Heat is simultaneously the most required and the easiest energy source to obtain as there are so many sources to generate it. You can generate home heating from electricity, propane, natural gas, and biomass. However, the least expensive and most sustainable renewable energy source is biomass. Biomass is just that: ‘mass’ from anything ‘biological’. Most people think of wood, but it can be many other things: bark dust, corn cobs, yard debris, nut shells, etc.
Some of the best fuels to burn in a gasifier are actually byproducts (read ‘garbage’) of industrial processes. A good example of this is nut shells from a food processing plant or wood chips from an arbor company. I even read about a truck in Mother Earth news that ran off of wood chunks that were a byproduct of a local truss manufacturer.

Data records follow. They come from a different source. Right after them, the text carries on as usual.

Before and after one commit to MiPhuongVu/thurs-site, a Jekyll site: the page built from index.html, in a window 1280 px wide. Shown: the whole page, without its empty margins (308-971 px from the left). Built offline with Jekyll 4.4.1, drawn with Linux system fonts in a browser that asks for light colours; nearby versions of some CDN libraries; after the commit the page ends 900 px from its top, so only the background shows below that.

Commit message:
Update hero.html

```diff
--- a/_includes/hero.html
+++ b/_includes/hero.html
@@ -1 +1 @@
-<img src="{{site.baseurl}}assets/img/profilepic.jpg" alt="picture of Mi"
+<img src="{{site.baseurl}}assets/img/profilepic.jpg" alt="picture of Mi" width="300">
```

The point is that local biomass is easy and inexpensive to obtain, is locally supplied, and is a sustainable green part of the carbon cycle. With the renewed interest in gasifier generators, it’s possible to turn biomass into both electricity and heat for your home. In fact, you could heat your home with a combination of hot water and electricity from the grid for convenience. Then, just fire up the gasifier generator when it’s convenient to upload an equivalent amount of energy to the grid. You get all the convenience of unsustainable living without the bill. This is one of the most practical and sustainable energy solutions I can think of.

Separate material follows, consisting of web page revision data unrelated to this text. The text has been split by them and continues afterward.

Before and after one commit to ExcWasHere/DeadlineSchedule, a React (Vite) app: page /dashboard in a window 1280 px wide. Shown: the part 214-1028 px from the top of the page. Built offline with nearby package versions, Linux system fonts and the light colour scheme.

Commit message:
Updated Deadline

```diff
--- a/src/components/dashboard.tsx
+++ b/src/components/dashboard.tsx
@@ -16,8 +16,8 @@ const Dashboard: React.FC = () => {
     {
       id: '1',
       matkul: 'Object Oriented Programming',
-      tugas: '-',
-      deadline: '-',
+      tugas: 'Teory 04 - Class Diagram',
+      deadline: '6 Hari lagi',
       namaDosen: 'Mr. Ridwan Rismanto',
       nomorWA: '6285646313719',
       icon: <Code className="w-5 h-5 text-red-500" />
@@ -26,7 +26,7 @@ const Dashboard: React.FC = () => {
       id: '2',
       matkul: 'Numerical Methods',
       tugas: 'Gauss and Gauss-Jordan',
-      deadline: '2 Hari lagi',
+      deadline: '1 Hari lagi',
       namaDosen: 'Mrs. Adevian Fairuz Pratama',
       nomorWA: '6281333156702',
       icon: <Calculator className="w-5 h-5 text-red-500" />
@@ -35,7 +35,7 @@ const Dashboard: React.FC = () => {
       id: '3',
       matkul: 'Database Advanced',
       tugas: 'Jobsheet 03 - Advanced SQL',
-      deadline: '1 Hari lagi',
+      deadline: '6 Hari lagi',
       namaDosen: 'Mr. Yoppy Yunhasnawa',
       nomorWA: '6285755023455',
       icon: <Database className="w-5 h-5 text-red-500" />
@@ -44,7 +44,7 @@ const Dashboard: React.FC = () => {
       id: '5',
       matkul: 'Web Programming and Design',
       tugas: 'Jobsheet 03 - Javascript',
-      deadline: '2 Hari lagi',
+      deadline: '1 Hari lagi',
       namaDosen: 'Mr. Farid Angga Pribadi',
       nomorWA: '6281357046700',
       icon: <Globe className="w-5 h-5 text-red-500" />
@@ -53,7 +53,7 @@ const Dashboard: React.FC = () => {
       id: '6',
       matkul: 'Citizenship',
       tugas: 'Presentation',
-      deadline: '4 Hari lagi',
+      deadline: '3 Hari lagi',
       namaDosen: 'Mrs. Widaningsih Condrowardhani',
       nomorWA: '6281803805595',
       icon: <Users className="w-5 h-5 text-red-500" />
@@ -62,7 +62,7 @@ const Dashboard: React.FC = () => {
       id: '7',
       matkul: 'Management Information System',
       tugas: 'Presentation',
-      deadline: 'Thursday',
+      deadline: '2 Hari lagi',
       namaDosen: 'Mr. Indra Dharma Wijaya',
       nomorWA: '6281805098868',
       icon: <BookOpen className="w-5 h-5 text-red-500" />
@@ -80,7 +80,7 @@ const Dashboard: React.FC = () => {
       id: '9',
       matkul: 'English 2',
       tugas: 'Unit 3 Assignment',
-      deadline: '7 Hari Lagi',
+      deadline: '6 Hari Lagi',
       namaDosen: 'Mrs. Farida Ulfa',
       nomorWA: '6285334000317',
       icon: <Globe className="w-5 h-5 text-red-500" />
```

Alternative sources of electricity have been the main focus of the media when talking about sustainable energy solutions. Most people associate ‘how to be sustainable’ with installing solar panels or wind turbines. These are the easiest sustainable resources for DIY enthusiasts to tackle and make a great start for the person focusing on sustainable living. As mentioned above, sustainable electricity can come from many different sources. And you don’t have to pick just one. If you have a wind turbine, a solar panel, and biomass gasification generator, you can use all three sustainable power sources to fulfill your electricity needs. Power controllers such as automatic transfer switches and charge controllers are readily available on the consumer market to help the do it yourselfer get up and running.

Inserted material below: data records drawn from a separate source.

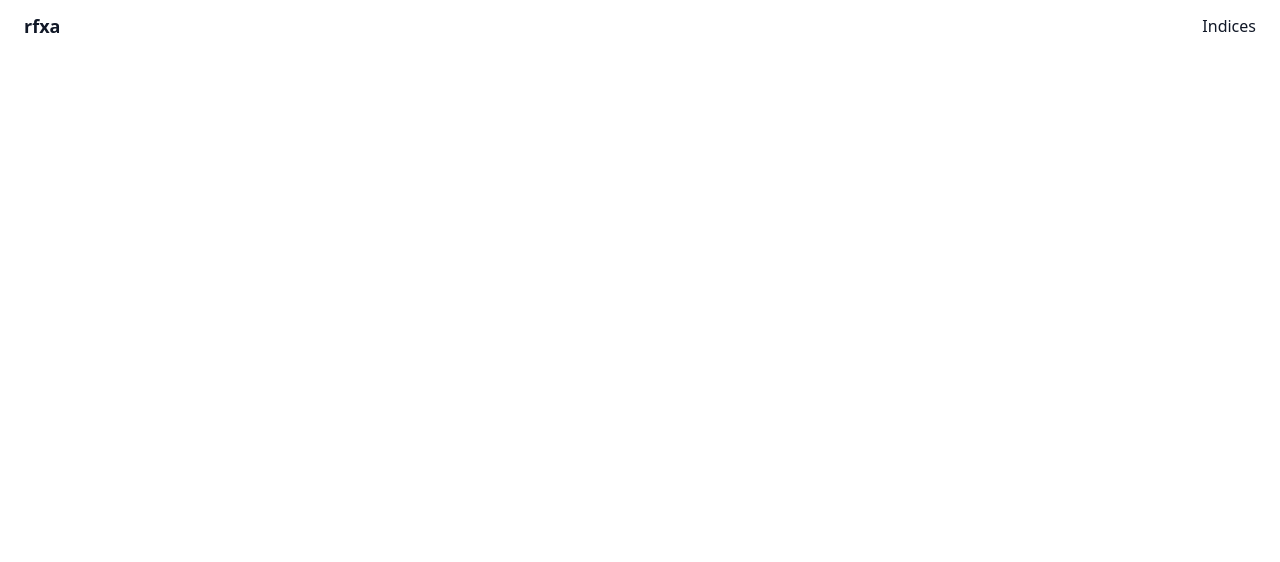
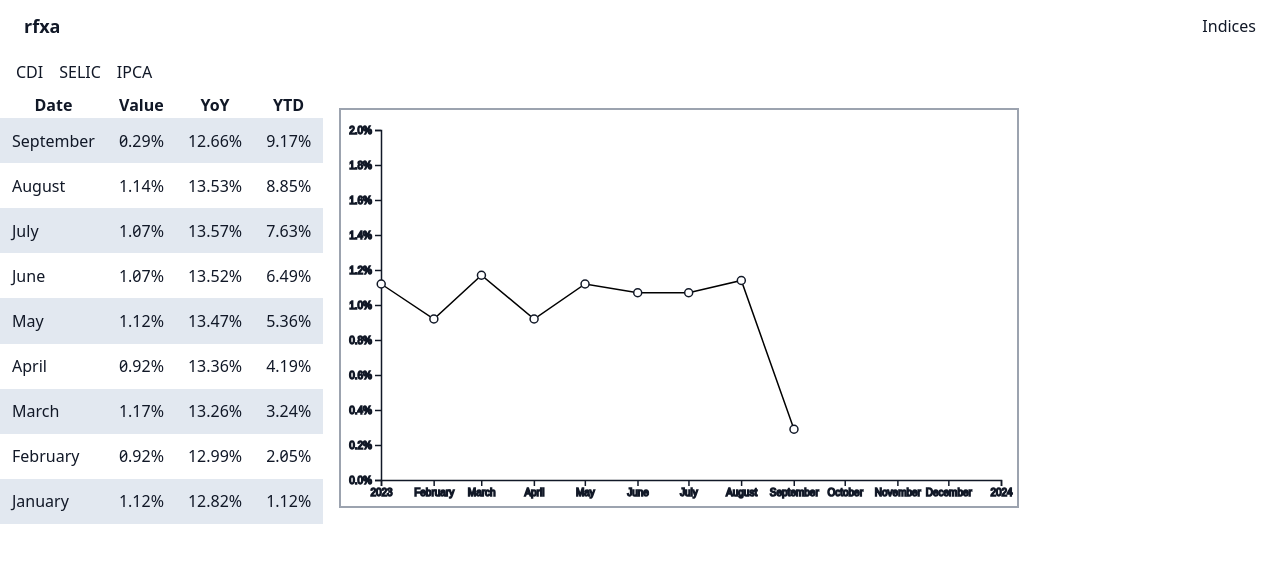
Before and after one commit to giuppep/rfxa, a Vue app: page /indices/cdi in a window 1280 px wide. Before the commit this address had no page. Shown: the top 562 px of the page. Built offline with nearby package versions, Linux system fonts and the light colour scheme.

Commit message:
initial work on supporting multiple indices

```diff
--- /dev/null
+++ b/src/config/indices.ts
@@ -0,0 +1,21 @@
+export type IndexId = "cdi" | "selic" | "ipca"
+
+interface IndexConfig {
+    id: IndexId
+    label: string
+    url: string
+}
+
+export const ECONOMIC_INDICES: IndexConfig[] = [
+    { id: "cdi", label: "CDI", url: "/cdi.json" },
+    {
+        id: "selic",
+        label: "SELIC",
+        url: "https://api.bcb.gov.br/dados/serie/bcdata.sgs.11/dados?formato=json",
+    },
+    {
+        id: "ipca",
+        label: "IPCA",
+        url: "https://api.bcb.gov.br/dados/serie/bcdata.sgs.433/dados?formato=json",
+    },
+]
--- a/src/router/index.ts
+++ b/src/router/index.ts
@@ -6,7 +6,13 @@ const router = createRouter({
     history: createWebHistory(import.meta.env.BASE_URL),
     routes: [
         { path: "/", name: "home", component: HomeView },
-        { path: "/indices", name: "indices", component: IndicesView },
+        { path: "/indices", redirect: "/indices/cdi" },
+        {
+            path: "/indices/:type",
+            name: "indices",
+            component: IndicesView,
+            props: true,
+        },
     ],
 })
 
--- a/src/views/IndicesView.vue
+++ b/src/views/IndicesView.vue
@@ -1,39 +1,45 @@
 <script setup lang="ts">
-import { ref, onMounted, computed } from "vue"
+import { ref, watchEffect, computed } from "vue"
 import { IndexValue, CumulativeIndexValue } from "@/models/finance"
 import { parseBacenJson } from "@/utils/bacen"
 import IndexLineChart from "@/components/IndexLineChart.vue"
 import IndexTable from "@/components/IndexTable.vue"
 import { computeCumulativeIndexValues } from "@/utils/finance"
-// import { parseIpeaJson } from "@/utils/ipea"
+import { ECONOMIC_INDICES, IndexId } from "@/config/indices"
 
-const CDI = ref<IndexValue[]>([])
-const CDIMonthly = ref<CumulativeIndexValue[]>([])
-const thisYearCDI = computed(() => {
+const props = defineProps<{ type: IndexId }>()
+
+const indexValues = ref<IndexValue[]>([])
+const monthlyIndexValues = ref<CumulativeIndexValue[]>([])
+const thisYearIndexValues = computed(() => {
     const thisYear = 2023
-    return CDIMonthly.value.filter(
+    return monthlyIndexValues.value.filter(
         (indexValue) => indexValue.date.getFullYear() === thisYear
     )
 })
-onMounted(async () => {
-    // Use local file for development
-    // const url =
-    //     "https://api.bcb.gov.br/dados/serie/bcdata.sgs.4391/dados?formato=json"
-    const url = "cdi.json"
-    // const url =
-    //     "http://ipeadata.gov.br/api/odata4/ValoresSerie(SERCODIGO='IGP12_IGPMG12')"
-    // const url = "cdi-ipea.json"
 
-    const response = await fetch(url)
-    CDI.value = parseBacenJson(await response.json())
-    CDIMonthly.value = computeCumulativeIndexValues(CDI.value)
-    // CDI.value = parseIpeaJson((await response.json()).value)
+watchEffect(async () => {
+    const index = ECONOMIC_INDICES.find((index) => index.id === props.type)
+    if (!index) return
+
+    const response = await fetch(index.url)
+    indexValues.value = parseBacenJson(await response.json())
+    monthlyIndexValues.value = computeCumulativeIndexValues(indexValues.value)
 })
 </script>
 
 <template>
+    <nav class="flex gap-4 px-4 py-2">
+        <RouterLink
+            v-for="index in ECONOMIC_INDICES"
+            :key="index.id"
+            :to="`/indices/${index.id}`"
+        >
+            {{ index.label }}
+        </RouterLink>
+    </nav>
     <div class="flex">
-        <IndexTable :monthly-index-values="thisYearCDI" />
-        <IndexLineChart :index-values="thisYearCDI" />
+        <IndexTable :monthly-index-values="thisYearIndexValues" />
+        <IndexLineChart :index-values="thisYearIndexValues" />
     </div>
 </template>
```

While it is very hard to live without heat in a cold environment, it is quite possible (though uncomfortable) to live without cooling in a hot environment. When most people think of cooling, they think of unsustainable, power hungry air conditioners. The fact is that there is a much better and cheaper way to cool your home: geothermal cooling. In a nutshell, this method involves burying a couple hundred feet of hose under the ground (typically 3 to 5 feet). Then you blow air from inside your home through this hose. The hot air from your home is cooled by the earth and returned back into the house. Simple! And very efficient.
The key to using this setup in sustainable homes is having enough land to dig trenches to lay the hose. Most suburban lots have plenty of room, but crowded urban environments do not. However, sustainable house plans of duplexes and apartment buildings are beginning to incorporate very similar methods of passive geothermal cooling.
Sustainable House Plans
If you have a standard 0.25 acre urban lot or bigger, you shouldn’t have any problem installing some of these sustainable energy solutions. It will take money and time, however. These new types of energy generation are not standardized or fully commercialized yet. However, all these technologies are well within the budget and reach of a motivated do it yourselfer. Gasifier generators in particular represent an innovative and practical method of sustainable power from local, sustainable resources. In little more than a weekend, a home owner could install a geothermal cooling system. Finally, this website will help get you familiar with solar, wind, and micro-hydro generation of electrical power.